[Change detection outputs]
▼

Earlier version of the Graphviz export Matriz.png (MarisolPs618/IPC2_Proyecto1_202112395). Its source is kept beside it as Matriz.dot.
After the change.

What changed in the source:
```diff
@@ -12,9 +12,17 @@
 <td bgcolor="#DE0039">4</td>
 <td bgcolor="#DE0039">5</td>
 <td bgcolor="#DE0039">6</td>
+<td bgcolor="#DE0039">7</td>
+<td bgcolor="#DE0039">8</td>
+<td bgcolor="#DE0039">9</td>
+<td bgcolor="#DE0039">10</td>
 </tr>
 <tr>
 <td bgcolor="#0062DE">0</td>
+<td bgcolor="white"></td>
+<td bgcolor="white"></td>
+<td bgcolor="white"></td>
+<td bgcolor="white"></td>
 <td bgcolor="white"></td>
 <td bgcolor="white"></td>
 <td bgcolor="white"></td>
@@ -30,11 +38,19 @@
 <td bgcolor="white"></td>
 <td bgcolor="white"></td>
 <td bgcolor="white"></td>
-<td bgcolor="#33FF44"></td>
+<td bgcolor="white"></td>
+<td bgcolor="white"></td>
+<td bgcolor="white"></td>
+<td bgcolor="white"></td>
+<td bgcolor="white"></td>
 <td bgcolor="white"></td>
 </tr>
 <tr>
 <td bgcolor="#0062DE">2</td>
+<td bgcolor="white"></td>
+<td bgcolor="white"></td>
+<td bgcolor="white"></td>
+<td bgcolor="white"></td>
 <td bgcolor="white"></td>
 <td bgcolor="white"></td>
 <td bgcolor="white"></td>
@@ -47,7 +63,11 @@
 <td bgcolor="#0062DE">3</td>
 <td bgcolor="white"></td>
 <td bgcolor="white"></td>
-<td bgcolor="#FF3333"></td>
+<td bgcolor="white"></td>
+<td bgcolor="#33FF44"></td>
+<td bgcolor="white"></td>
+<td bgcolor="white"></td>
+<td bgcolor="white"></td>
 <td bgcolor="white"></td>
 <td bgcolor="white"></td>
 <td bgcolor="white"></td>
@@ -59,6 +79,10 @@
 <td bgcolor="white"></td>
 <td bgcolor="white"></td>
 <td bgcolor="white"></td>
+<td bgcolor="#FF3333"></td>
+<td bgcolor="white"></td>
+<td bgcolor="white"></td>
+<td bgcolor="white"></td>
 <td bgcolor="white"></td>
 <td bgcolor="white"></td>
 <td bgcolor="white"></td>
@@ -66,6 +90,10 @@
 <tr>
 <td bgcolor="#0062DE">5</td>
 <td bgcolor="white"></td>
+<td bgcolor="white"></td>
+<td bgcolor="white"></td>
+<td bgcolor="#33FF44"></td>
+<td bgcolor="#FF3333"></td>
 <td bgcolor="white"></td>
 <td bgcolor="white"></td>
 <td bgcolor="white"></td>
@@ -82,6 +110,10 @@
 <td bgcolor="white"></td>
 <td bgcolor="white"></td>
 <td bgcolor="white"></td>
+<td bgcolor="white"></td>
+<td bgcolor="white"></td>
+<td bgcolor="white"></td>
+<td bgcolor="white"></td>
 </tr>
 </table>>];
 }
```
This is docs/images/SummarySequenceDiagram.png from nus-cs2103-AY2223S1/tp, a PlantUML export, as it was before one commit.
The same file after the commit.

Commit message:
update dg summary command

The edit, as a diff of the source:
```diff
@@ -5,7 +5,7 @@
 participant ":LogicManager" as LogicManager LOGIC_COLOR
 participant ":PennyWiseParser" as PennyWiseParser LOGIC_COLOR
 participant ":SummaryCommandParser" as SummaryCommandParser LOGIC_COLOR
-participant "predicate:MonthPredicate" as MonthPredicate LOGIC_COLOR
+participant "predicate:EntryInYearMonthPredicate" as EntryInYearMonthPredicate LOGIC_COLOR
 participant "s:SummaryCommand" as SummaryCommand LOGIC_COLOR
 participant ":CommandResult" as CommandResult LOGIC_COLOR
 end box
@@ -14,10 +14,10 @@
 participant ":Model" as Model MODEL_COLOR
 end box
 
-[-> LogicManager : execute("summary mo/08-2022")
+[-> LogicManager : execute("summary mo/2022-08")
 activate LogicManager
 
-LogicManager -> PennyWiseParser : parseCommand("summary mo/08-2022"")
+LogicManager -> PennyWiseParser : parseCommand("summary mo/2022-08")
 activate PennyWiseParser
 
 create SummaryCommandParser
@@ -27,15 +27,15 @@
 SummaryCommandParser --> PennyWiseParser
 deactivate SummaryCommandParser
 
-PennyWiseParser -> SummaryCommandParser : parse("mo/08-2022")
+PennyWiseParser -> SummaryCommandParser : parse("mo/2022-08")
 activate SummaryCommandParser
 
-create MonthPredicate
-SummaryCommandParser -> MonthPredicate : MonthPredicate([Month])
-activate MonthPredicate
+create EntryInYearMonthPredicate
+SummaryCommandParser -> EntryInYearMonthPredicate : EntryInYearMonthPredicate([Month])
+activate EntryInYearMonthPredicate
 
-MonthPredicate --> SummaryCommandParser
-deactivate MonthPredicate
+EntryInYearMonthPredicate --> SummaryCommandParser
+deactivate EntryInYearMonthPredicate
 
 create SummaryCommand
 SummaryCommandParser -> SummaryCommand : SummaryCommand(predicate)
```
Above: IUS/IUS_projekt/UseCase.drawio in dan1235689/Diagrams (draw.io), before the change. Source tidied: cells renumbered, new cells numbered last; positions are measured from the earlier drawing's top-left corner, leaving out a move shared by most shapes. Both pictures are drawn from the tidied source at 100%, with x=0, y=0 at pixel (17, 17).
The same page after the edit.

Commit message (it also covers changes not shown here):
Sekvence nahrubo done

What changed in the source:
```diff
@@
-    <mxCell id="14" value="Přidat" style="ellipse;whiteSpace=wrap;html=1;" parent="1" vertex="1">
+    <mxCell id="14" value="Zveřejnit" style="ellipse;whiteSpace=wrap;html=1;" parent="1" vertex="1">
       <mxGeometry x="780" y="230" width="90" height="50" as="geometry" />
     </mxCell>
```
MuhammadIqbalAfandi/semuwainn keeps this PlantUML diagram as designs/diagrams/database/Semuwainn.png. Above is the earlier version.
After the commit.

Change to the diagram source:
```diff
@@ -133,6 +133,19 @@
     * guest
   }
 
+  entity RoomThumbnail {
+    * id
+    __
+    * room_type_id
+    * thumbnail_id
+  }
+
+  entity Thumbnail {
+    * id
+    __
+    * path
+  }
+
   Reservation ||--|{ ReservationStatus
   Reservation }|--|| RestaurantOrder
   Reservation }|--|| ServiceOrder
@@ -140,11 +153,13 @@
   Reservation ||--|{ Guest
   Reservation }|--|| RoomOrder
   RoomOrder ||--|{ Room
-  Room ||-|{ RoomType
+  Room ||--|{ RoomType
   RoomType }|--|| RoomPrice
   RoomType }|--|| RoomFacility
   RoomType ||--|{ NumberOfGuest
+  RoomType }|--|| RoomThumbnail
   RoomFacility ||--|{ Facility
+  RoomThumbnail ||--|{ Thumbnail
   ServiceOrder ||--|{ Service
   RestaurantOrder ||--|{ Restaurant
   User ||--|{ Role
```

▲

— Work required —
Nothing may be left out. Retype all the entries exactly.

— Answer section —
Earlier version of the Graphviz export Matriz.png (MarisolPs618/IPC2_Proyecto1_202112395). Its source is kept beside it as Matriz.dot.
After the change.

What changed in the source:
```diff
@@ -12,9 +12,17 @@
 <td bgcolor="#DE0039">4</td>
 <td bgcolor="#DE0039">5</td>
 <td bgcolor="#DE0039">6</td>
+<td bgcolor="#DE0039">7</td>
+<td bgcolor="#DE0039">8</td>
+<td bgcolor="#DE0039">9</td>
+<td bgcolor="#DE0039">10</td>
 </tr>
 <tr>
 <td bgcolor="#0062DE">0</td>
+<td bgcolor="white"></td>
+<td bgcolor="white"></td>
+<td bgcolor="white"></td>
+<td bgcolor="white"></td>
 <td bgcolor="white"></td>
 <td bgcolor="white"></td>
 <td bgcolor="white"></td>
@@ -30,11 +38,19 @@
 <td bgcolor="white"></td>
 <td bgcolor="white"></td>
 <td bgcolor="white"></td>
-<td bgcolor="#33FF44"></td>
+<td bgcolor="white"></td>
+<td bgcolor="white"></td>
+<td bgcolor="white"></td>
+<td bgcolor="white"></td>
+<td bgcolor="white"></td>
 <td bgcolor="white"></td>
 </tr>
 <tr>
 <td bgcolor="#0062DE">2</td>
+<td bgcolor="white"></td>
+<td bgcolor="white"></td>
+<td bgcolor="white"></td>
+<td bgcolor="white"></td>
 <td bgcolor="white"></td>
 <td bgcolor="white"></td>
 <td bgcolor="white"></td>
@@ -47,7 +63,11 @@
 <td bgcolor="#0062DE">3</td>
 <td bgcolor="white"></td>
 <td bgcolor="white"></td>
-<td bgcolor="#FF3333"></td>
+<td bgcolor="white"></td>
+<td bgcolor="#33FF44"></td>
+<td bgcolor="white"></td>
+<td bgcolor="white"></td>
+<td bgcolor="white"></td>
 <td bgcolor="white"></td>
 <td bgcolor="white"></td>
 <td bgcolor="white"></td>
@@ -59,6 +79,10 @@
 <td bgcolor="white"></td>
 <td bgcolor="white"></td>
 <td bgcolor="white"></td>
+<td bgcolor="#FF3333"></td>
+<td bgcolor="white"></td>
+<td bgcolor="white"></td>
+<td bgcolor="white"></td>
 <td bgcolor="white"></td>
 <td bgcolor="white"></td>
 <td bgcolor="white"></td>
@@ -66,6 +90,10 @@
 <tr>
 <td bgcolor="#0062DE">5</td>
 <td bgcolor="white"></td>
+<td bgcolor="white"></td>
+<td bgcolor="white"></td>
+<td bgcolor="#33FF44"></td>
+<td bgcolor="#FF3333"></td>
 <td bgcolor="white"></td>
 <td bgcolor="white"></td>
 <td bgcolor="white"></td>
@@ -82,6 +110,10 @@
 <td bgcolor="white"></td>
 <td bgcolor="white"></td>
 <td bgcolor="white"></td>
+<td bgcolor="white"></td>
+<td bgcolor="white"></td>
+<td bgcolor="white"></td>
+<td bgcolor="white"></td>
 </tr>
 </table>>];
 }
```
This is docs/images/SummarySequenceDiagram.png from nus-cs2103-AY2223S1/tp, a PlantUML export, as it was before one commit.
The same file after the commit.

Commit message:
update dg summary command

The edit, as a diff of the source:
```diff
@@ -5,7 +5,7 @@
 participant ":LogicManager" as LogicManager LOGIC_COLOR
 participant ":PennyWiseParser" as PennyWiseParser LOGIC_COLOR
 participant ":SummaryCommandParser" as SummaryCommandParser LOGIC_COLOR
-participant "predicate:MonthPredicate" as MonthPredicate LOGIC_COLOR
+participant "predicate:EntryInYearMonthPredicate" as EntryInYearMonthPredicate LOGIC_COLOR
 participant "s:SummaryCommand" as SummaryCommand LOGIC_COLOR
 participant ":CommandResult" as CommandResult LOGIC_COLOR
 end box
@@ -14,10 +14,10 @@
 participant ":Model" as Model MODEL_COLOR
 end box
 
-[-> LogicManager : execute("summary mo/08-2022")
+[-> LogicManager : execute("summary mo/2022-08")
 activate LogicManager
 
-LogicManager -> PennyWiseParser : parseCommand("summary mo/08-2022"")
+LogicManager -> PennyWiseParser : parseCommand("summary mo/2022-08")
 activate PennyWiseParser
 
 create SummaryCommandParser
@@ -27,15 +27,15 @@
 SummaryCommandParser --> PennyWiseParser
 deactivate SummaryCommandParser
 
-PennyWiseParser -> SummaryCommandParser : parse("mo/08-2022")
+PennyWiseParser -> SummaryCommandParser : parse("mo/2022-08")
 activate SummaryCommandParser
 
-create MonthPredicate
-SummaryCommandParser -> MonthPredicate : MonthPredicate([Month])
-activate MonthPredicate
+create EntryInYearMonthPredicate
+SummaryCommandParser -> EntryInYearMonthPredicate : EntryInYearMonthPredicate([Month])
+activate EntryInYearMonthPredicate
 
-MonthPredicate --> SummaryCommandParser
-deactivate MonthPredicate
+EntryInYearMonthPredicate --> SummaryCommandParser
+deactivate EntryInYearMonthPredicate
 
 create SummaryCommand
 SummaryCommandParser -> SummaryCommand : SummaryCommand(predicate)
```
Above: IUS/IUS_projekt/UseCase.drawio in dan1235689/Diagrams (draw.io), before the change. Source tidied: cells renumbered, new cells numbered last; positions are measured from the earlier drawing's top-left corner, leaving out a move shared by most shapes. Both pictures are drawn from the tidied source at 100%, with x=0, y=0 at pixel (17, 17).
The same page after the edit.

Commit message (it also covers changes not shown here):
Sekvence nahrubo done

What changed in the source:
```diff
@@
-    <mxCell id="14" value="Přidat" style="ellipse;whiteSpace=wrap;html=1;" parent="1" vertex="1">
+    <mxCell id="14" value="Zveřejnit" style="ellipse;whiteSpace=wrap;html=1;" parent="1" vertex="1">
       <mxGeometry x="780" y="230" width="90" height="50" as="geometry" />
     </mxCell>
```
MuhammadIqbalAfandi/semuwainn keeps this PlantUML diagram as designs/diagrams/database/Semuwainn.png. Above is the earlier version.
After the commit.

Change to the diagram source:
```diff
@@ -133,6 +133,19 @@
     * guest
   }
 
+  entity RoomThumbnail {
+    * id
+    __
+    * room_type_id
+    * thumbnail_id
+  }
+
+  entity Thumbnail {
+    * id
+    __
+    * path
+  }
+
   Reservation ||--|{ ReservationStatus
   Reservation }|--|| RestaurantOrder
   Reservation }|--|| ServiceOrder
@@ -140,11 +153,13 @@
   Reservation ||--|{ Guest
   Reservation }|--|| RoomOrder
   RoomOrder ||--|{ Room
-  Room ||-|{ RoomType
+  Room ||--|{ RoomType
   RoomType }|--|| RoomPrice
   RoomType }|--|| RoomFacility
   RoomType ||--|{ NumberOfGuest
+  RoomType }|--|| RoomThumbnail
   RoomFacility ||--|{ Facility
+  RoomThumbnail ||--|{ Thumbnail
   ServiceOrder ||--|{ Service
   RestaurantOrder ||--|{ Restaurant
   User ||--|{ Role
```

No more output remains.